How to fix legacy software storage issues, availability and budget

In this 3-part series, we talk about the ten most common data storage pain points in large enterprise environments and explain several ways to overcome them. In Part 1, we explained how data storage pain can be assessed using the same universal pain scale that medical professionals use to determine patient treatment. Then we discussed each of the first three problems in the top ten: storage capacity, performance and scalability.

Dealing with legacy software, lack of availability and storage budget issues.

1. problems with legacy software - outdated systems affect user performance.

Contrary to what they may tell you, large incumbent storage vendors are not risk free. Large legacy code bases are often full of untested code and lurking problems. Support is difficult to scale. These two things combined can lead to frustrating support engagements with these vendors.

Of course, you want to highly value customer support - if you have tight deadlines or large data sets, look at their track record of helping resolve issues with other customers.

Less obviously, you should examine the technical organization. Do they use modern software development techniques? How do they feel about testing? How do they publish software? What is their track record for releases? This should play a bigger role in the minds of storage decision makers than it currently does. Storage is a long-term relationship, and engineering is an important factor in the value of that relationship in the future.

Don't be afraid to investigate software development at your storage vendors. Talk to existing customers about how accurate the engineering roadmap has been and how good the release record is. Talk to executives about vision and direction.

Measure your projected needs against the vendor's roadmap. You will put your crown jewels on the storage system you buy, and that system will be around for a long time. Your chosen vendors need to be moving in the same direction as you.

2. storage availability issues - storage is not resilient and occasionally fails, impacting productivity.

When data is not available, work stops. There is a work stoppage, and this is even more true if you have a large team of creatives or technicians who are blocked by unavailable storage.

With a monolithic system, availability can be tricky. You often have to buy two systems and then add a software layer that can move a workload between them in case of failure. You should carefully consider the cost of adding redundancy to a monolithic system and make sure the insurance policy is worth it.

If your downtime costs are very high, it may be worth buying two systems for redundancy reasons alone. However, if your downtime costs are flexible or low, the extra system may not be worth it - so think about that when considering a backup.

Another option, a compromise of sorts, is to look for a solution with a higher-value service contract with larger SLAs. With a scale-out system, a single node failure won't cause the entire system to fail, so you have some protection in the architecture - but a cluster can still fail due to a network problem. In either case, you have a backup for recovery and business continuity.
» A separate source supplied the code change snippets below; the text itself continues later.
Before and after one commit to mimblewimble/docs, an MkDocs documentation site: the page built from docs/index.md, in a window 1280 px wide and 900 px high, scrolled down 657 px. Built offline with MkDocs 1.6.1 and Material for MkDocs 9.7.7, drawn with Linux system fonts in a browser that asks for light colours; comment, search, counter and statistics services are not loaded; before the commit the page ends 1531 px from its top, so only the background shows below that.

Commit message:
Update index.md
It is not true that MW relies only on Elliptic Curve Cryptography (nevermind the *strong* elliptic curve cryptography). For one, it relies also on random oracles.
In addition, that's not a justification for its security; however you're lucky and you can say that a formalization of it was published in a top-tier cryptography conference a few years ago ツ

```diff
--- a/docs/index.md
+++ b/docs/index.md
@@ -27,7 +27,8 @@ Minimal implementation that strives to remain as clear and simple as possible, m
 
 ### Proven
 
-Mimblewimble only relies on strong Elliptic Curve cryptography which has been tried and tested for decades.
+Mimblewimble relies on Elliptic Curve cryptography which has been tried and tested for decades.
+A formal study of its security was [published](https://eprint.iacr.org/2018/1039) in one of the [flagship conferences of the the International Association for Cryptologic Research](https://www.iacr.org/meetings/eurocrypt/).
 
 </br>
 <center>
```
There's always a lot of value in buying two.

3. memory budget hurts - memory is always too expensive.

As we all know, money is not infinite and storage is not free, and even "free" software requires hardware and engineers to run it. Storage capacity comes at a cost, and that cost is always considered too expensive. Too often I find that people get stuck on dollars per capacity and ignore other important things, such as dollars per end-to-end, dollars per iops, startup costs, or data center load (accumulation of technical debt). Below are some suggestions to help you manage and control storage costs.
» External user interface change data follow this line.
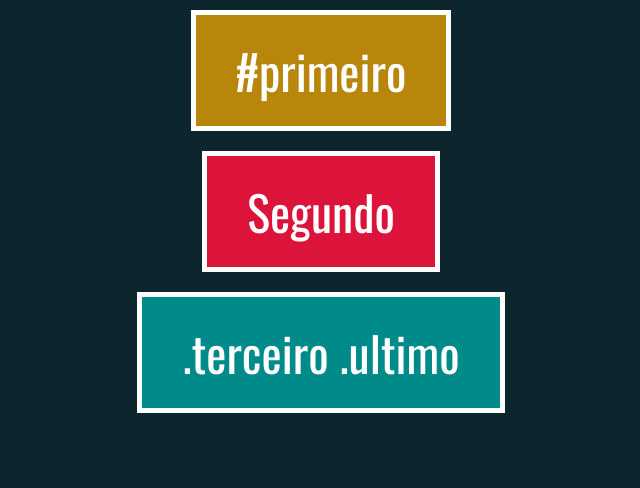
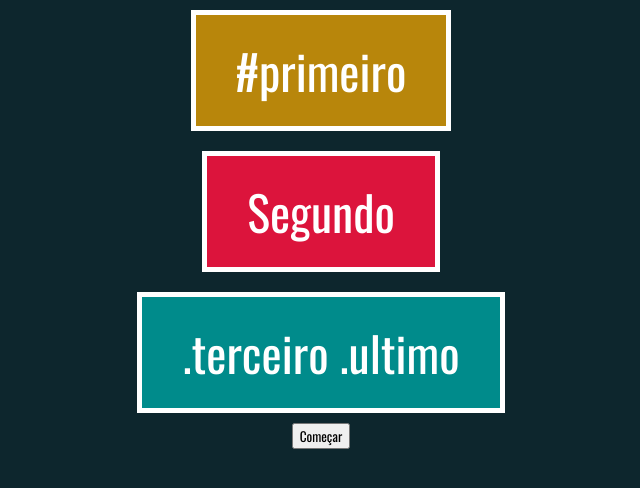
Before and after one commit to Dahan-Schuster/JavaScriptExercicios, a plain HTML site: page dom/selecionandoElementos2.html in a window 1280 px wide. Shown: the whole page, without its empty margins (319-959 px from the left). Drawn offline with Linux system fonts and the light colour scheme.

Commit message:
Explora as capacidades do document.querySelector

```diff
--- a/dom/selecionandoElementos2.html
+++ b/dom/selecionandoElementos2.html
@@ -8,9 +8,49 @@
 <body class="conteudo exercicio">
     <div id="primeiro">#primeiro</div>
     <div>Segundo</div>
-    <div class="terceiro ultimo"><span wb-attrib>.terceiro .ultimo</span></div>
+    <div class="terceiro ultimo"><span attrib>.terceiro .ultimo</span></div>
+    <button onclick="start()">Começar</button>
+    <script src="js/util.js"></script>
     <script>
-        // ...
+
+        async function start() {
+            desselecionar('*')
+
+            await sleep(700)
+            alert('Selecionando com o ID #primeiro ...')
+            selecionar('#primeiro')
+
+            await sleep(700)
+            alert('Selecionando com as classes .terceiro e .ultimo ...')
+            selecionar('.terceiro.ultimo')
+
+            await sleep(700)
+            alert('Desselecionando todos com o seletor * ...')
+            desselecionar('*')
+
+            await sleep(700)
+            alert('Selecionando com a pseudo-classe :not e o parâmetro (#primeiro) ...')
+            selecionar(':not(#primeiro)')
+
+            await sleep(700)
+            alert('Selecionando os primogênitos com a pseudo-classe :nth-child e o parâmetro (1) ...')
+            desselecionar('*')
+            selecionar(':nth-child(1)')
+
+            await sleep(700)
+            alert('Selecionando a segunda div com a pseudo-classe :nth-of-type e o parâmetro (2) ...')
+            desselecionar('*')
+            selecionar(':nth-of-type(2)')
+
+            await sleep(700)
+            alert('Selecionando com o atributo [attrib] ...')
+            desselecionar('*')
+            selecionar('[attrib]')
+
+            await sleep(700)
+            alert('Acabou!')
+            desselecionar('*')
+        }
     </script>
 </body>
 </html>
```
Use the right storage technology for your workflow. Using flash when you don't need it is a waste of money. Using disk storage when you need flash just doesn't work. Consider hybrid storage systems that intelligently combine flash and disk, as they will help you on both the performance and budget axes.

With that in mind, use the cloud where appropriate. it's not a panacea. It's unlikely that a stationary workload will result in cost savings if you move it to the cloud. However, a very heavy workload or a very occasional workload may benefit the bottom line if you can use a public cloud or hybrid cloud system.

You'll want to engage integrators or VARs - they spend a lot of time talking to vendors and understanding the market, and can add value if you are evaluating storage systems or complete workflow solutions. Don't stand for VARs that don't add value!

You will begin a buying process based on your previous storage experience, and things have changed dramatically - what you knew about storage a year ago probably doesn't apply today. Do your due diligence if you are planning a new storage purchase or facility expansion.

Look at the storage efficiency of modern file systems: Software optimized to store more in less rack space and use less power - helps reduce costs while running a greener data center.